Getting the Right Balance

You probably thought you had learned all the lessons about balance when you were five or six years old. Your mom or dad let go of your bike and then clapped wildly and praised you while they watched you coast about five or ten feet before tipping over. You eventually learned how to balance your bike without falling. At that point, you probably didn’t realize how the concept of balance would figure so prominently into the rest of your life.

Around the time you enter school, you have to learn how to balance play time with homework. As you grow older, you add in after-school activities and sports, and you become a pro at balancing everything. It’s all good training for college, and eventually it helps you in your job when you have to multi-task. When you get married and possibly have children, that sense of balance is useful when you juggle the roles of spouse, dad, and employee.

But when it comes to balancing praise with constructive criticism with your children or spouse, how are you doing?

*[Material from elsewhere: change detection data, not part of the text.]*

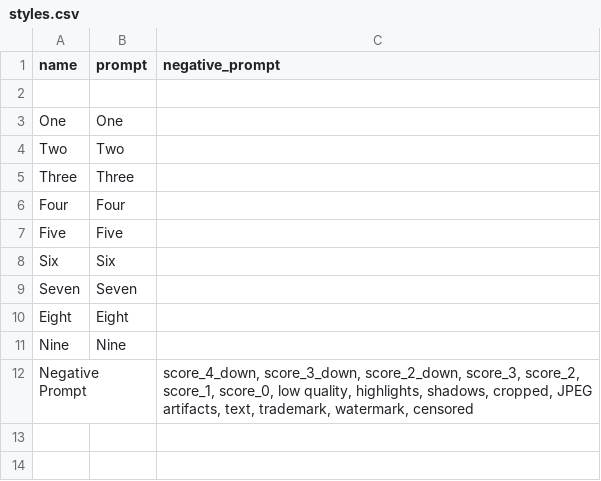
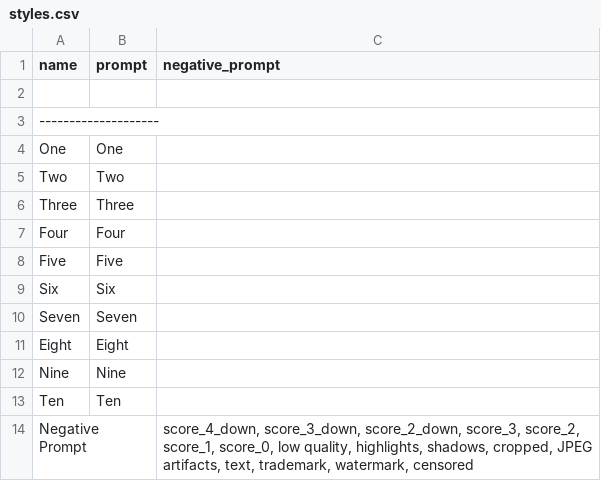
Before and after one commit to ibmace/ComfyUI-Styles_CSV_Loader, a CSV file: styles.csv, drawn as a sheet.

Commit message:
Example Styles.csv

```diff
--- a/styles.csv
+++ b/styles.csv
@@ -2,2 +2,3 @@
 
+--------------------,,,
 One,"One",,
@@ -11,2 +12,3 @@ Eight,"Eight",,
 Nine,"Nine",,
+Ten,"Ten",,
 Negative Prompt,,"score_4_down, score_3_down, score_2_down, score_3, score_2, score_1, score_0, low quality, highlights, shadows, cropped, JPEG artifacts, text, trademark, watermark, censored"
```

Do you give equal time to both? I know that I’m guilty of spending more time on correcting my kids and grandkids than I spend on praising them. It’s an area where I struggle. If you do a great job in this area, then I would encourage you to keep moving forward. For those of you that read this and immediately feel as though I’m talking directly to you, please read on.

I remember once when I was making some little correction with my daughter about something and she said, “Hey Dad, I hear what you are saying and I’ll try to work on that, but when we finish talking about this issue, can you talk about something that I do well?” Ouch! That started me thinking about how well I balance my comments about improvement with words of praise. Could you relate to hearing your children ask you a question like that?

I heard my daughter saying, “Dad, am I okay? Are you happy with me?” Kids need to hear from their parents that they are okay and that they are loved. Don’t assume that they know. I think that the habit of correcting more than praising arises out of good intentions. We want our children to grow up and do better than we did in life. We are eager to tell them everything they might be doing wrong so that they will grow up to do things right. We want them to avoid all the mistakes we made, so whenever there’s an opportunity to correct a behavior, we jump on it. I believe we do it out of love. But we may be unintentionally tearing our children down with criticism without building them up with praise. Without a proper balance between the two, your children may stumble once you let them go into adulthood.

Think about this scenario in your own life. Perhaps you work at a place where correction is given more often than praise. How does that make you feel? If you aren’t sure where to start with your children, begin with writing down all of the things your child is doing right and comment on those things when it is appropriate. You can do it verbally, through a text, or by mailing them a card.

I’m not saying that you should stop correcting your kids, but you should definitely start praising them. Give your children a balanced perspective.